Search

Village marks historic airship feat

PUBLISHED: 10:44 02 July 2009 | UPDATED: 11:08 12 July 2010

Villagers in Pulham St Mary are set to mark the 90th anniversary this month of the historic two-way crossing of the Atlantic in 1919 by the R34 airship.

Villagers in Pulham St Mary are set to mark the 90th anniversary this month of the historic two-way crossing of the Atlantic in 1919 by the R34 airship.

The village achieved international fame when the massive 634ft aircraft landed at Pulham Air Station following its epic journey of some 3,130 miles. The station band played to welcome the airship back, with crowds of well-wishers plus the 400 servicemen and local residents required to land her.

The R34 had taken off from East Fortune, near Edinburgh, on July 2 with a crew of thirty plus one stowaway William Ballantyne, who was discovered mid-Atlantic. It landed 108 hours and 12 minutes later at Mineola, New York to a tumultuous reception.

Major Pritchard parachuted to the ground to supervise the landing process, becoming the first man to parachute onto American soil.

The return journey took just over 75 hrs.

'Pulham Pigs' was the nickname given to the airships stationed at Pulham St Mary during the first and second world wars - so named because of their buff-coloured envelopes similar to the colour of a pig's skin.

To mark the 50th anniversary, the refurbished village sign depicting Pulham airships will be reinstated and unveiled by South Norfolk MP Richard Bacon, who lives in Pulham. He will be joined by parish councillors and members of the Pennoyers restoration team who are converting the former village school into a centre for the community.

The ceremony will be followed by a display of airship photographs in the village hall where refreshments will be available from 3pm-5pm.

From 1915 until the 1930s, airships from Pulham travelled the world. It has been said that in the early part of its life, the Royal Naval Air Station at Pulham was as famous as Cape Canaveral is today.

However, the former air station has recently become a focus for controversy because of proposals to develop a wind farm on part of the site, opposed by many residents in Pulham St Mary and neighbouring villages.


If you value what this story gives you, please consider supporting the Diss Mercury. Click the link in the orange box above for details.

Become a supporter

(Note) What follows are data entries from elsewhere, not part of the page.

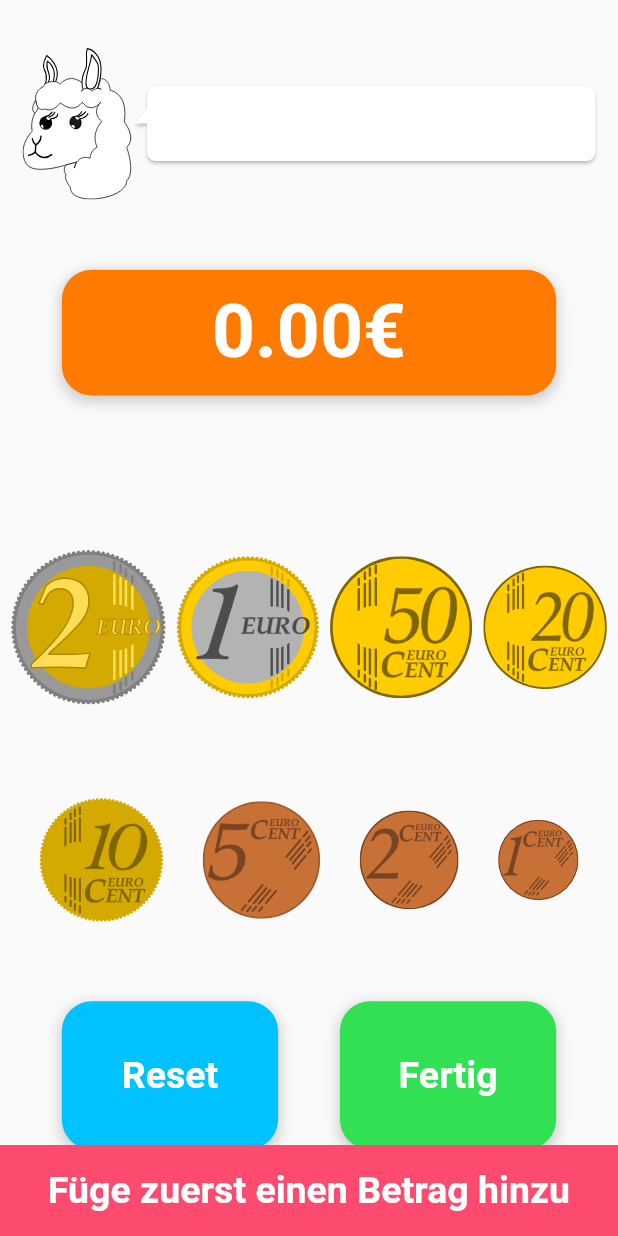
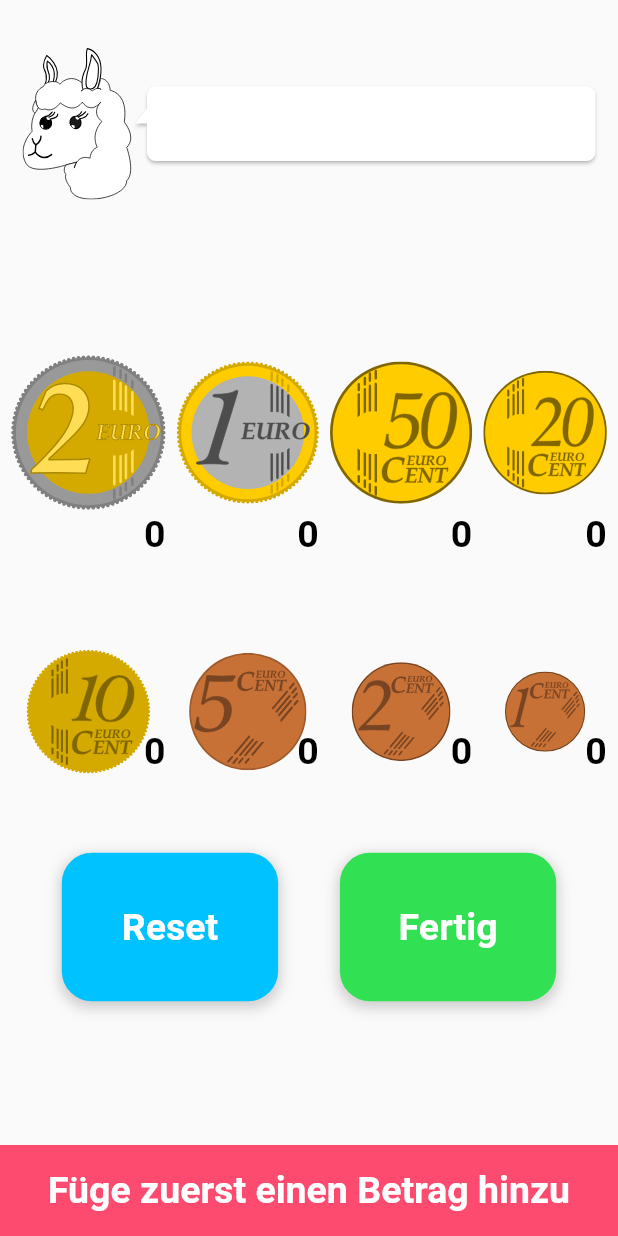
Before and after one commit to thm-mni-ii/lama, a Flutter app: the MoneyTaskScreen widget shown alone on an empty page, opened directly with empty values, after a tap on "Reset", on a phone screen of 412 x 824 dp. Run offline on Flutter 3.47's test engine with Material 2 defaults, Android fonts, the phone set to English and light mode, and no system bars; drawn by our look-alikes of bubble; our stand-ins replace audioplayers, bloc, equatable, flutter_bloc, flutter_markdown, flutter_speed_dial and 3 more; missing offline and left inert: flame; accounts and stored records are empty; Roboto replaces fonts that are missing (Ubuntu); project files that could hold a hidden picture were left out.

Commit message:
Redesign money task

```diff
--- a/lama_app/lib/app/screens/task_type_screens/money_task_screen.dart
+++ b/lama_app/lib/app/screens/task_type_screens/money_task_screen.dart
@@ -28,6 +28,9 @@ class MoneyTaskState extends State<MoneyTaskScreen> {
   final BoxConstraints constraints;
   double finalMoneyAmount;
   List<double> deletions = [];
+
+  //index maps to coins => 2€ = 0 1 € = 1, usw..
+  List<int> amounts = [0, 0, 0, 0, 0, 0, 0, 0];
 
   MoneyTaskState(this.task, this.constraints) {
     finalMoneyAmount = currentAmountDouble;
@@ -73,7 +76,7 @@ class MoneyTaskState extends State<MoneyTaskScreen> {
         ),
       ),
       // Money Balance display
-      Container(
+      /*Container(
         height: (constraints.maxHeight / 100) * 12,
         padding: EdgeInsets.only(top: 15),
         //color: LamaColors.greenAccent,
@@ -101,7 +104,7 @@ class MoneyTaskState extends State<MoneyTaskScreen> {
             ),
           ),
         ),
-      ),
+      ),*/
       //2, 1, 50, 20
       Container(
         height: (constraints.maxHeight / 100) * 25,
@@ -112,53 +115,109 @@ class MoneyTaskState extends State<MoneyTaskScreen> {
             mainAxisAlignment: MainAxisAlignment.spaceEvenly,
             children: [
               InkWell(
-                child: SvgPicture.asset(
+                child: Container(
+                  height: (constraints.maxHeight / 100) * 20,
+                  child: Stack(alignment: Alignment.centerRight, children: [
+                    SvgPicture.asset(
                       "assets/images/svg/EuroCoins/2_Euro.svg",
                       semanticsLabel: "Zwei Euro",
                       width: (constraints.maxWidth / 100) * 25,
                     ),
+                    Align(
+                      alignment: Alignment.bottomRight,
+                      child: Text(
+                        amounts[0].toString(),
+                        style: LamaTextTheme.getStyle(color: LamaColors.black),
+                      ),
+                    ),
+                  ]),
+                ),
                 onTap: () {
                   setState(() {
                     deletions.add(2);
+                    amounts[0]++;
                     currentAmountDouble = currentAmountDouble + 2;
                   });
                 },
               ),
               InkWell(
-                child: SvgPicture.asset(
+                child: Container(
+                  height: (constraints.maxHeight / 100) * 20,
+                  child: Stack(alignment: Alignment.centerRight, children: [
+                    SvgPicture.asset(
                       "assets/images/svg/EuroCoins/1_Euro.svg",
                       semanticsLabel: "Ein Euro",
                       width: (constraints.maxWidth / 100) * 23,
                     ),
+                    Align(
+                      alignment: Alignment.bottomRight,
+                      child: Text(
+                        amounts[1].toString(),
+                        style: LamaTextTheme.getStyle(color: LamaColors.black),
+                      ),
+                    ),
+                  ]),
+                ),
                 onTap: () {
                   setState(() {
                     deletions.add(1);
+                    amounts[1]++;
                     currentAmountDouble = currentAmountDouble + 1;
                   });
                 },
               ),
               InkWell(
-                child: SvgPicture.asset(
+                child: Container(
+                  height: (constraints.maxHeight / 100) * 20,
+                  child: Stack(
+                    alignment: Alignment.centerRight,
+                    children: [
+                      SvgPicture.asset(
                         "assets/images/svg/EuroCoins/50_Cent.svg",
                         semanticsLabel: "Fünfzig Cent",
                         width: (constraints.maxWidth / 100) * 23,
                       ),
+                      Align(
+                        alignment: Alignment.bottomRight,
+                        child: Text(
+                          amounts[2].toString(),
+                          style:
+                              LamaTextTheme.getStyle(color: LamaColors.black),
+                        ),
+                      ),
+                    ],
+                  ),
+                ),
                 onTap: () {
                   setState(() {
                     deletions.add(0.5);
+                    amounts[2]++;
                     currentAmountDouble = currentAmountDouble + 0.5;
                   });
                 },
               ),
               InkWell(
-                child: SvgPicture.asset(
+                child: Container(
+                  height: (constraints.maxHeight / 100) * 20,
+                  child: Stack(alignment: Alignment.centerRight, children: [
+                    SvgPicture.asset(
                       "assets/images/svg/EuroCoins/20_Cent.svg",
                       semanticsLabel: "Zwanzig Cent",
                       width: (constraints.maxWidth / 100) * 20,
                     ),
+                    Align(
+                      alignment: Alignment.bottomRight,
+                      child: Text(
+                        amounts[3].toString(),
+                        style: LamaTextTheme.getStyle(color: LamaColors.black),
+                      ),
+                    ),
+                  ]),
+                ),
                 onTap: () {
                   setState(() {
                     deletions.add(0.2);
+                    amounts[3]++;
                     currentAmountDouble = currentAmountDouble + 0.2;
                   });
                 },
@@ -178,53 +237,121 @@ class MoneyTaskState extends State<MoneyTaskScreen> {
             mainAxisAlignment: MainAxisAlignment.spaceEvenly,
             children: [
               InkWell(
-                child: SvgPicture.asset(
+                child: Container(
+                  height: (constraints.maxWidth / 100) * 20,
+                  width: (constraints.maxWidth / 100) * 25,
+                  child: Stack(
+                    alignment: Alignment.center,
+                    children: [
+                      SvgPicture.asset(
                         "assets/images/svg/EuroCoins/10_Cent.svg",
                         semanticsLabel: "Zehn Cent",
                         width: (constraints.maxWidth / 100) * 20,
                       ),
+                      Align(
+                        alignment: Alignment.bottomRight,
+                        child: Text(
+                          amounts[4].toString(),
+                          style:
+                              LamaTextTheme.getStyle(color: LamaColors.black),
+                        ),
+                      ),
+                    ],
+                  ),
+                ),
                 onTap: () {
                   setState(() {
                     deletions.add(0.1);
+                    amounts[4]++;
                     currentAmountDouble = currentAmountDouble + 0.1;
                   });
                 },
               ),
               InkWell(
-                child: SvgPicture.asset(
+                child: Container(
+                  height: (constraints.maxWidth / 100) * 20,
+                  width: (constraints.maxWidth / 100) * 23,
+                  child: Stack(
+                    alignment: Alignment.center,
+                    children: [
+                      SvgPicture.asset(
                         "assets/images/svg/EuroCoins/5_Cent.svg",
                         semanticsLabel: "Fünf Cent",
                         width: (constraints.maxWidth / 100) * 19,
                       ),
+                      Align(
+                        alignment: Alignment.bottomRight,
+                        child: Text(
+                          amounts[5].toString(),
+                          style:
+                              LamaTextTheme.getStyle(color: LamaColors.black),
+                        ),
+                      ),
+                    ],
+                  ),
+                ),
                 onTap: () {
                   setState(() {
                     deletions.add(0.05);
+                    amounts[5]++;
                     currentAmountDouble = currentAmountDouble + 0.05;
                   });
                 },
               ),
               InkWell(
-                child: SvgPicture.asset(
+                child: Container(
+                  height: (constraints.maxWidth / 100) * 20,
+                  width: (constraints.maxWidth / 100) * 23,
+                  child: Stack(
+                    alignment: Alignment.center,
+                    children: [
+                      SvgPicture.asset(
                         "assets/images/svg/EuroCoins/2_Cent.svg",
                         semanticsLabel: "Zwei Cent",
                         width: (constraints.maxWidth / 100) * 16,
                       ),
+                      Align(
+                        alignment: Alignment.bottomRight,
+                        child: Text(
+                          amounts[6].toString(),
+                          style:
+                              LamaTextTheme.getStyle(color: LamaColors.black),
+                        ),
+                      ),
+                    ],
+                  ),
+                ),
                 onTap: () {
                   setState(() {
                     deletions.add(0.02);
+                    amounts[6]++;
                     currentAmountDouble = currentAmountDouble + 0.02;
                   });
                 },
               ),
               InkWell(
-                child: SvgPicture.asset(
+                child: Container(
+                  height: (constraints.maxWidth / 100) * 20,
+                  width: (constraints.maxWidth / 100) * 20,
+                  child: Stack(alignment: Alignment.center, children: [
+                    SvgPicture.asset(
                       "assets/images/svg/EuroCoins/1_Cent.svg",
                       semanticsLabel: "Ein Cent",
                       width: (constraints.maxWidth / 100) * 13,
                     ),
+                    Align(
+                      alignment: Alignment.bottomRight,
+                      child: Text(
+                        amounts[7].toString(),
+                        style: LamaTextTheme.getStyle(color: LamaColors.black),
+                      ),
+                    ),
+                  ]),
+                ),
                 onTap: () {
                   setState(() {
                     deletions.add(0.01);
+                    amounts[7]++;
                     currentAmountDouble = currentAmountDouble + 0.01;
                   });
                 },
@@ -269,7 +396,8 @@ class MoneyTaskState extends State<MoneyTaskScreen> {
                       if (deletions.isNotEmpty) {
                         currentAmountDouble =
                             currentAmountDouble - deletions.last;
-                        deletions.removeLast();
+                        double deletedElement = deletions.removeLast();
+                        updateAmount(deletedElement);
                       } else {
                         ScaffoldMessenger.of(context).removeCurrentSnackBar();
                         ScaffoldMessenger.of(context).showSnackBar(
@@ -287,8 +415,7 @@ class MoneyTaskState extends State<MoneyTaskScreen> {
                                     ),
                                   ))),
                               backgroundColor: LamaColors.mainPink,
-                              duration: Duration(seconds: 1)
-                          ),
+                              duration: Duration(seconds: 1)),
                         );
                       }
                     });
@@ -335,4 +462,24 @@ class MoneyTaskState extends State<MoneyTaskScreen> {
       ),
     ]);
   }
+
+  updateAmount(deletedElement) {
+    if (deletedElement == 2) {
+      amounts[0]--;
+    } else if (deletedElement == 1) {
+      amounts[1]--;
+    } else if (deletedElement == 0.5) {
+      amounts[2]--;
+    } else if (deletedElement == 0.2) {
+      amounts[3]--;
+    } else if (deletedElement == 0.1) {
+      amounts[4]--;
+    } else if (deletedElement == 0.05) {
+      amounts[5]--;
+    } else if (deletedElement == 0.02) {
+      amounts[6]--;
+    } else if (deletedElement == 0.01) {
+      amounts[7]--;
     }
+  }
+}
```
Lines whose indentation alone changed are shown as unchanged.
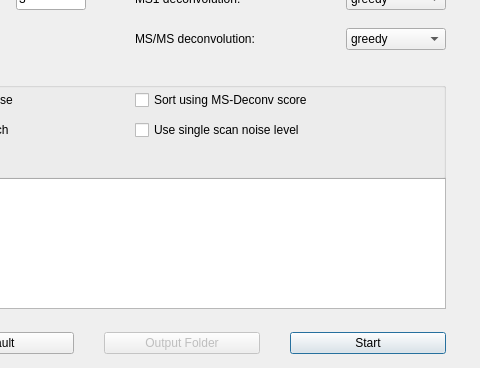
Old version of the form src/gui/topfd/topfddialog.ui in the repository toppic-suite/toppic-suite; both pictures show x 485 to 965 and y 302 to 670 of the 965 by 670 pixel window.
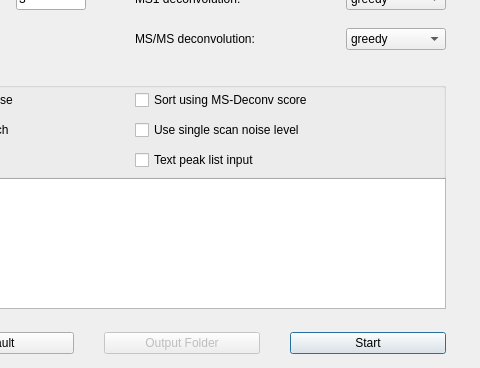
New version of the form. Icons and pictures are not drawn.

Commit message:
topfd_gui: a "Text peak list input" checkbox (Additional settings) emits -T (--text-peak-list); with it the Add button offers *.txt or all files, and Start refuses a list holding an mzML/mzXML file (topfd -T stops on one with an uncaught std::invalid_argument from readPeakFile); topfd manual and CLAUDE.md
Claude-Session: https://claude.ai/code/session_01X5qkmEWbh4xD3tEKPGcGH7

Patch:
```diff
--- a/src/gui/topfd/topfddialog.ui
+++ b/src/gui/topfd/topfddialog.ui
@@ -821,6 +821,37 @@
       </item>
      </layout>
     </widget>
+    <widget class="QWidget" name="horizontalLayoutWidget_22">
+     <property name="geometry">
+      <rect>
+       <x>590</x>
+       <y>80</y>
+       <width>222</width>
+       <height>25</height>
+      </rect>
+     </property>
+     <layout class="QHBoxLayout" name="horizontalLayout_22">
+      <item>
+       <widget class="QCheckBox" name="textPeakListCheckBox">
+        <property name="toolTip">
+         <string>Each input file is a text peak list of one MS/MS spectrum, one peak per line: m/z and intensity separated by a space (topfd --text-peak-list).</string>
+        </property>
+        <property name="acceptDrops">
+         <bool>false</bool>
+        </property>
+        <property name="text">
+         <string>Text peak list input</string>
+        </property>
+        <property name="checkable">
+         <bool>true</bool>
+        </property>
+        <property name="checked">
+         <bool>false</bool>
+        </property>
+       </widget>
+      </item>
+     </layout>
+    </widget>
    </widget>
    <widget class="QWidget" name="horizontalLayoutWidget_6">
     <property name="geometry">
```
The commit also changes 4 other files.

This newspaper has been a central part of community life for many years. Our industry faces testing times, which is why we're asking for your support. Every contribution will help us continue to produce local journalism that makes a measurable difference to our community.

Latest from the Diss Mercury